Look through the records, and wherever the string "templates" turns up, copy out that line.

[Stored items from a collection]
★ ★ ★ ★ ★
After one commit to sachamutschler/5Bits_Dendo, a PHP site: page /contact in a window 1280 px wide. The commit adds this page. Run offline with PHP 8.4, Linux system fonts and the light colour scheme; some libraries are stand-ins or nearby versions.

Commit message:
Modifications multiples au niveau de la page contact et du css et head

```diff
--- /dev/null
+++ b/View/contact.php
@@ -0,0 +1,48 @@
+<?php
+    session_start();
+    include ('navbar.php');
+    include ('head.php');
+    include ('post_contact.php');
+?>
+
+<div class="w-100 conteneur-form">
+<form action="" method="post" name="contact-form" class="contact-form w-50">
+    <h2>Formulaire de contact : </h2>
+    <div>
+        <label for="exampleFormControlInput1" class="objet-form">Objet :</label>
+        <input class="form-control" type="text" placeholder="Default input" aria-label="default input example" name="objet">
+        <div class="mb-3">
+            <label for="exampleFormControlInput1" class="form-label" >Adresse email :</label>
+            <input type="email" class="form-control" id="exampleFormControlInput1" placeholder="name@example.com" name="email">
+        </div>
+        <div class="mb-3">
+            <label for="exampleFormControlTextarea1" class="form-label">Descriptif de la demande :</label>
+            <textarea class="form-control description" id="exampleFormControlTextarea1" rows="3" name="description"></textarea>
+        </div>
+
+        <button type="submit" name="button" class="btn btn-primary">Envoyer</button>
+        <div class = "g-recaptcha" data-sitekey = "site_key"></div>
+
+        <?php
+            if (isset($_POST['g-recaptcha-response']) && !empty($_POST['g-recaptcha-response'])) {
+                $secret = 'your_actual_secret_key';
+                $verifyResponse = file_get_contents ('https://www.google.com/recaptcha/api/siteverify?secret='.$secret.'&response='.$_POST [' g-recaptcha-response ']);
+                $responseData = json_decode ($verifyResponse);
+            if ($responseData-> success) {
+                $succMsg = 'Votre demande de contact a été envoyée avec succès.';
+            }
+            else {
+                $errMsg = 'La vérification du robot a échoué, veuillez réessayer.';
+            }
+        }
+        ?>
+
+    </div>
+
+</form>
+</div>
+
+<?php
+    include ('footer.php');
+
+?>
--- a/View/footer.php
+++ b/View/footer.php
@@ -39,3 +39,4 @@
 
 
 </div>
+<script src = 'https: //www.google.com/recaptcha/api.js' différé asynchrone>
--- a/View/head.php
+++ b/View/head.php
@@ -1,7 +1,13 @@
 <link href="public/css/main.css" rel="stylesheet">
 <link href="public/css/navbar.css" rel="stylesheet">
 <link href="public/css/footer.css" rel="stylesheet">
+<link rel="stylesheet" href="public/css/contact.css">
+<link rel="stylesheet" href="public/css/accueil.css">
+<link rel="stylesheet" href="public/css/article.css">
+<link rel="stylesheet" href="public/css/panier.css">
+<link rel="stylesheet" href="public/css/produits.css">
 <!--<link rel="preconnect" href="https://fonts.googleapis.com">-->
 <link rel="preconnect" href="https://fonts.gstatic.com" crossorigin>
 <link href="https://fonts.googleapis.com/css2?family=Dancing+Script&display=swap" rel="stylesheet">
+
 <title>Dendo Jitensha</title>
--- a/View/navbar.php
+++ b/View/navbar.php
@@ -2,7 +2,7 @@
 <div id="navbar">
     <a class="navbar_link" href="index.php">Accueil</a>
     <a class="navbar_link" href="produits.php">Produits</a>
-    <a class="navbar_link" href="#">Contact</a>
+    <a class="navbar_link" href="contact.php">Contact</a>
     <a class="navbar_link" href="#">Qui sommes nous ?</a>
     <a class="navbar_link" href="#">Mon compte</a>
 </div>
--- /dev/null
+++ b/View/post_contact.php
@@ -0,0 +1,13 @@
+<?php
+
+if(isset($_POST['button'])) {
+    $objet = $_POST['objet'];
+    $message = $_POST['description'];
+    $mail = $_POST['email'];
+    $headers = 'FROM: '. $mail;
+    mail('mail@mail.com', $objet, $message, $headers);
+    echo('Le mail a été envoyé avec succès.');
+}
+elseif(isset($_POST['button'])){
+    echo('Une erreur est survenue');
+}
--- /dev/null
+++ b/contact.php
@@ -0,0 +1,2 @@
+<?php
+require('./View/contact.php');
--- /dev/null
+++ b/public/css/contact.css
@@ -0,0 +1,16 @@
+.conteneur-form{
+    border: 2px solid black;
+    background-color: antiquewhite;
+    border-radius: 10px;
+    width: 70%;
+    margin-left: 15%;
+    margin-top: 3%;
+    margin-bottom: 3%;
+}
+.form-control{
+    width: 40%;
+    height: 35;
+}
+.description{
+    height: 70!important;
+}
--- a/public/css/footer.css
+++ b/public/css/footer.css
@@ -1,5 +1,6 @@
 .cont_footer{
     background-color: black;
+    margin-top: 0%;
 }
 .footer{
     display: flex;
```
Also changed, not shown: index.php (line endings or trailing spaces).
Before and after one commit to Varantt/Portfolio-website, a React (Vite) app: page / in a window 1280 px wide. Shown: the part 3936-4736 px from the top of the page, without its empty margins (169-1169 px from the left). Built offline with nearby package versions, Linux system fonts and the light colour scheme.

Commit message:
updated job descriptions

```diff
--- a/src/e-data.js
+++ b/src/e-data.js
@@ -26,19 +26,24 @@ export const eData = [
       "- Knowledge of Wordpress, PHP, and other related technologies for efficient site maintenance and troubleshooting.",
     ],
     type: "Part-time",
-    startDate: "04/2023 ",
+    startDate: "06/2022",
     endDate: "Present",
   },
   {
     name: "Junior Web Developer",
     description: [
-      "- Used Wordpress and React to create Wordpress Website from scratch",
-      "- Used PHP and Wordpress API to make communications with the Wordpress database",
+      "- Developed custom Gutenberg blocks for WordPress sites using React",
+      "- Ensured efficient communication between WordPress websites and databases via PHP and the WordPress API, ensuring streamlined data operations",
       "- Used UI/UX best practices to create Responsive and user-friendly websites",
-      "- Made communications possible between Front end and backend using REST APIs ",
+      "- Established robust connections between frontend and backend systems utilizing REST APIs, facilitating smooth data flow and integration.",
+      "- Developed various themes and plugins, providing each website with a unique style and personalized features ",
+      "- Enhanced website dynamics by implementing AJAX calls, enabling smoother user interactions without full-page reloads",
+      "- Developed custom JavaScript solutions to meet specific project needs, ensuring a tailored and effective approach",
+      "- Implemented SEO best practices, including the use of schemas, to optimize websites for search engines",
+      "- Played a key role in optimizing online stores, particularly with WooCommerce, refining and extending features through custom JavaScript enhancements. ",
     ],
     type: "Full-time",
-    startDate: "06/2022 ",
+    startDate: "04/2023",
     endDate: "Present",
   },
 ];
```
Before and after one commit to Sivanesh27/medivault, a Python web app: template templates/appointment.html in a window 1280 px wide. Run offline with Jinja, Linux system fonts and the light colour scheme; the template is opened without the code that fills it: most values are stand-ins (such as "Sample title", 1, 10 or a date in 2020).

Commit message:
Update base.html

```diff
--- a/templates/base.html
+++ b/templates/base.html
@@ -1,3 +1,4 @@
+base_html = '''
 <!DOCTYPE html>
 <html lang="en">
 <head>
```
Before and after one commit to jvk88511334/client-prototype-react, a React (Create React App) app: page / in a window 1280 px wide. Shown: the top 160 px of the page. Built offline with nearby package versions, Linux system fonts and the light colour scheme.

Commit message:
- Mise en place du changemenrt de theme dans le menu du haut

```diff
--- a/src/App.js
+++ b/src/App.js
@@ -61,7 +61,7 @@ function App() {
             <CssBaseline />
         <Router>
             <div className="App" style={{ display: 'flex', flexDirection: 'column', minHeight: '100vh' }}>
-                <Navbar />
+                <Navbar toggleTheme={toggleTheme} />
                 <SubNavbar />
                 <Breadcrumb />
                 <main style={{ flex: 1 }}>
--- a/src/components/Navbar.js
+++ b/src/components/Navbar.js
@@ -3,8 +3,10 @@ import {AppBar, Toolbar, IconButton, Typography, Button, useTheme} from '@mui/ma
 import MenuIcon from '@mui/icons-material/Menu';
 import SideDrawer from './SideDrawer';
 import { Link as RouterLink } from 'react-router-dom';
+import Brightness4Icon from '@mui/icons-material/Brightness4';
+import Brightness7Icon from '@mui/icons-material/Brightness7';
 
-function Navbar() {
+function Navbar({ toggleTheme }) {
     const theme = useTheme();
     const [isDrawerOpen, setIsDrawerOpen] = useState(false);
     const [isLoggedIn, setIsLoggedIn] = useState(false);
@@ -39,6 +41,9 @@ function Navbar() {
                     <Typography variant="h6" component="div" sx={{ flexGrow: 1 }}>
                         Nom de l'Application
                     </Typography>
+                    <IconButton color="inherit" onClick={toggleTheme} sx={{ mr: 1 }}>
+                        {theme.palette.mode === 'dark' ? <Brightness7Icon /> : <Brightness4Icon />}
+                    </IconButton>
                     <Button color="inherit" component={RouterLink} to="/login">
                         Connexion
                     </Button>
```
★ ★ ★ ★ ★
- **Task response**
Before and after one commit to Sivanesh27/medivault, a Python web app: template templates/appointment.html in a window 1280 px wide. Run offline with Jinja, Linux system fonts and the light colour scheme; the template is opened without the code that fills it: most values are stand-ins (such as "Sample title", 1, 10 or a date in 2020).
--- a/templates/base.html
+++ b/templates/base.html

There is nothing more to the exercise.